**Exercise**
The full set of entries below must be returned exactly as shown.

**Recorded information**
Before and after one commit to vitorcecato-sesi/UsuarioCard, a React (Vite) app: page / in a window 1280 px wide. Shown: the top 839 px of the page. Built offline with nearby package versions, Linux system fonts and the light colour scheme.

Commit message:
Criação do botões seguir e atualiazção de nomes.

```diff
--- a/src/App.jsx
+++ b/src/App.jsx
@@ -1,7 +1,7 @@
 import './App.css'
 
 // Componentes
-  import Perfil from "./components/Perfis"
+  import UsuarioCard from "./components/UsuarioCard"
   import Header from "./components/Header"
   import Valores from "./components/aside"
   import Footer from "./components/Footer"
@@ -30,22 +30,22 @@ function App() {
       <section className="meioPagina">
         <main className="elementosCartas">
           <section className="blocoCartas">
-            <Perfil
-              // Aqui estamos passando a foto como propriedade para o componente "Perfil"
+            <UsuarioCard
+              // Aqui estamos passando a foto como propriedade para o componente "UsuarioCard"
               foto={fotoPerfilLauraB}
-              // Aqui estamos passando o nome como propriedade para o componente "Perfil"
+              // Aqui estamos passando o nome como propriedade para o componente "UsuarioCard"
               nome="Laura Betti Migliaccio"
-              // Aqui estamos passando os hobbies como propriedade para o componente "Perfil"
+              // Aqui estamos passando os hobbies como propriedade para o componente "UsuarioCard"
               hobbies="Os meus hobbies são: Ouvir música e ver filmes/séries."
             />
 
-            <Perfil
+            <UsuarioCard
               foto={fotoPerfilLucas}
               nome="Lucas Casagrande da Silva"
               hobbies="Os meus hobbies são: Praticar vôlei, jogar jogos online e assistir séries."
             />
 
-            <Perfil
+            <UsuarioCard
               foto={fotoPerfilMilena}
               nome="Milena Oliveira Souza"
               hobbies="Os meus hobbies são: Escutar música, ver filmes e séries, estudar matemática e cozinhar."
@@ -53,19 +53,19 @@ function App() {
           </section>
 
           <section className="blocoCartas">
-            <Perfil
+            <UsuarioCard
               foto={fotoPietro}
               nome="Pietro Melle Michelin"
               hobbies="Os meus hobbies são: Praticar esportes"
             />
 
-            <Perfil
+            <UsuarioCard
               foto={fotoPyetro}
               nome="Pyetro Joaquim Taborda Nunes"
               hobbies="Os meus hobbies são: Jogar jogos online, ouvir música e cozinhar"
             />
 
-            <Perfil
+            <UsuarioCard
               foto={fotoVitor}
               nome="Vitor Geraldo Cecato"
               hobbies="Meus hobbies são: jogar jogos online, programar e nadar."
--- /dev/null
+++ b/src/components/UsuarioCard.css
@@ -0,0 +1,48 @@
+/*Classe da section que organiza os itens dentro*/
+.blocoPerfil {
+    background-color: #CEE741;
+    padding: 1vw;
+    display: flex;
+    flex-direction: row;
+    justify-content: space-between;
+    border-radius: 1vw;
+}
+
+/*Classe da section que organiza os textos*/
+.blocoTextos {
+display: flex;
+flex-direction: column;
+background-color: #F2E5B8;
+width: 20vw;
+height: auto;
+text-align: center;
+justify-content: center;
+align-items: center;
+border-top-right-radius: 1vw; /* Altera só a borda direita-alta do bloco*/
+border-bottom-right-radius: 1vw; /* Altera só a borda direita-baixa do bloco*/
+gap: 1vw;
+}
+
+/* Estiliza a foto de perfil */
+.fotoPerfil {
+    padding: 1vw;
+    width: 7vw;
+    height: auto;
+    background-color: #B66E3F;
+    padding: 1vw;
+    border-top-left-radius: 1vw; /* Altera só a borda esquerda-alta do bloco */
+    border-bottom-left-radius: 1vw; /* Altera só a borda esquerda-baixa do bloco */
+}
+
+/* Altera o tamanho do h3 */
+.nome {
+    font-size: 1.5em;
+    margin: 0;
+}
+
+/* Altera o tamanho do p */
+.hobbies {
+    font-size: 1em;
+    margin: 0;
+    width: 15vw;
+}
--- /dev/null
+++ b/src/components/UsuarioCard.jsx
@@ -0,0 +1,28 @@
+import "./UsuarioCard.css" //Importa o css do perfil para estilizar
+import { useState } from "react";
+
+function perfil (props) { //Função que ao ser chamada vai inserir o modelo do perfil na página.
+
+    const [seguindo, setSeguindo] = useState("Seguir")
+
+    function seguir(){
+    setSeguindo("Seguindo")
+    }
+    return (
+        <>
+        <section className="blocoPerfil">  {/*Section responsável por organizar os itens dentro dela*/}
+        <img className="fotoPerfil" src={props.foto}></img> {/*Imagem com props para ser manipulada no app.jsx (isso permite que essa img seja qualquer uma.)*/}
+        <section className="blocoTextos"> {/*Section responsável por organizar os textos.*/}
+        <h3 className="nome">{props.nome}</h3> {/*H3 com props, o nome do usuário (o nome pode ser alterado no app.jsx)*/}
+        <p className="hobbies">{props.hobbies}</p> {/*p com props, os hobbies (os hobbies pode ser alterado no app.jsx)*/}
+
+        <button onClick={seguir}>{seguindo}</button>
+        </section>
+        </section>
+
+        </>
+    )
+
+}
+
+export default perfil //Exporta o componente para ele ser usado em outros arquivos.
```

**Answer box**
Before and after one commit to vitorcecato-sesi/UsuarioCard, a React (Vite) app: page / in a window 1280 px wide. Shown: the top 839 px of the page. Built offline with nearby package versions, Linux system fonts and the light colour scheme.

Commit message:
Criação do botões seguir e atualiazção de nomes.

```diff
--- a/src/App.jsx
+++ b/src/App.jsx
@@ -1,7 +1,7 @@
 import './App.css'
 
 // Componentes
-  import Perfil from "./components/Perfis"
+  import UsuarioCard from "./components/UsuarioCard"
   import Header from "./components/Header"
   import Valores from "./components/aside"
   import Footer from "./components/Footer"
@@ -30,22 +30,22 @@ function App() {
       <section className="meioPagina">
         <main className="elementosCartas">
           <section className="blocoCartas">
-            <Perfil
-              // Aqui estamos passando a foto como propriedade para o componente "Perfil"
+            <UsuarioCard
+              // Aqui estamos passando a foto como propriedade para o componente "UsuarioCard"
               foto={fotoPerfilLauraB}
-              // Aqui estamos passando o nome como propriedade para o componente "Perfil"
+              // Aqui estamos passando o nome como propriedade para o componente "UsuarioCard"
               nome="Laura Betti Migliaccio"
-              // Aqui estamos passando os hobbies como propriedade para o componente "Perfil"
+              // Aqui estamos passando os hobbies como propriedade para o componente "UsuarioCard"
               hobbies="Os meus hobbies são: Ouvir música e ver filmes/séries."
             />
 
-            <Perfil
+            <UsuarioCard
               foto={fotoPerfilLucas}
               nome="Lucas Casagrande da Silva"
               hobbies="Os meus hobbies são: Praticar vôlei, jogar jogos online e assistir séries."
             />
 
-            <Perfil
+            <UsuarioCard
               foto={fotoPerfilMilena}
               nome="Milena Oliveira Souza"
               hobbies="Os meus hobbies são: Escutar música, ver filmes e séries, estudar matemática e cozinhar."
@@ -53,19 +53,19 @@ function App() {
           </section>
 
           <section className="blocoCartas">
-            <Perfil
+            <UsuarioCard
               foto={fotoPietro}
               nome="Pietro Melle Michelin"
               hobbies="Os meus hobbies são: Praticar esportes"
             />
 
-            <Perfil
+            <UsuarioCard
               foto={fotoPyetro}
               nome="Pyetro Joaquim Taborda Nunes"
               hobbies="Os meus hobbies são: Jogar jogos online, ouvir música e cozinhar"
             />
 
-            <Perfil
+            <UsuarioCard
               foto={fotoVitor}
               nome="Vitor Geraldo Cecato"
               hobbies="Meus hobbies são: jogar jogos online, programar e nadar."
--- /dev/null
+++ b/src/components/UsuarioCard.css
@@ -0,0 +1,48 @@
+/*Classe da section que organiza os itens dentro*/
+.blocoPerfil {
+    background-color: #CEE741;
+    padding: 1vw;
+    display: flex;
+    flex-direction: row;
+    justify-content: space-between;
+    border-radius: 1vw;
+}
+
+/*Classe da section que organiza os textos*/
+.blocoTextos {
+display: flex;
+flex-direction: column;
+background-color: #F2E5B8;
+width: 20vw;
+height: auto;
+text-align: center;
+justify-content: center;
+align-items: center;
+border-top-right-radius: 1vw; /* Altera só a borda direita-alta do bloco*/
+border-bottom-right-radius: 1vw; /* Altera só a borda direita-baixa do bloco*/
+gap: 1vw;
+}
+
+/* Estiliza a foto de perfil */
+.fotoPerfil {
+    padding: 1vw;
+    width: 7vw;
+    height: auto;
+    background-color: #B66E3F;
+    padding: 1vw;
+    border-top-left-radius: 1vw; /* Altera só a borda esquerda-alta do bloco */
+    border-bottom-left-radius: 1vw; /* Altera só a borda esquerda-baixa do bloco */
+}
+
+/* Altera o tamanho do h3 */
+.nome {
+    font-size: 1.5em;
+    margin: 0;
+}
+
+/* Altera o tamanho do p */
+.hobbies {
+    font-size: 1em;
+    margin: 0;
+    width: 15vw;
+}
--- /dev/null
+++ b/src/components/UsuarioCard.jsx
@@ -0,0 +1,28 @@
+import "./UsuarioCard.css" //Importa o css do perfil para estilizar
+import { useState } from "react";
+
+function perfil (props) { //Função que ao ser chamada vai inserir o modelo do perfil na página.
+
+    const [seguindo, setSeguindo] = useState("Seguir")
+
+    function seguir(){
+    setSeguindo("Seguindo")
+    }
+    return (
+        <>
+        <section className="blocoPerfil">  {/*Section responsável por organizar os itens dentro dela*/}
+        <img className="fotoPerfil" src={props.foto}></img> {/*Imagem com props para ser manipulada no app.jsx (isso permite que essa img seja qualquer uma.)*/}
+        <section className="blocoTextos"> {/*Section responsável por organizar os textos.*/}
+        <h3 className="nome">{props.nome}</h3> {/*H3 com props, o nome do usuário (o nome pode ser alterado no app.jsx)*/}
+        <p className="hobbies">{props.hobbies}</p> {/*p com props, os hobbies (os hobbies pode ser alterado no app.jsx)*/}
+
+        <button onClick={seguir}>{seguindo}</button>
+        </section>
+        </section>
+
+        </>
+    )
+
+}
+
+export default perfil //Exporta o componente para ele ser usado em outros arquivos.
```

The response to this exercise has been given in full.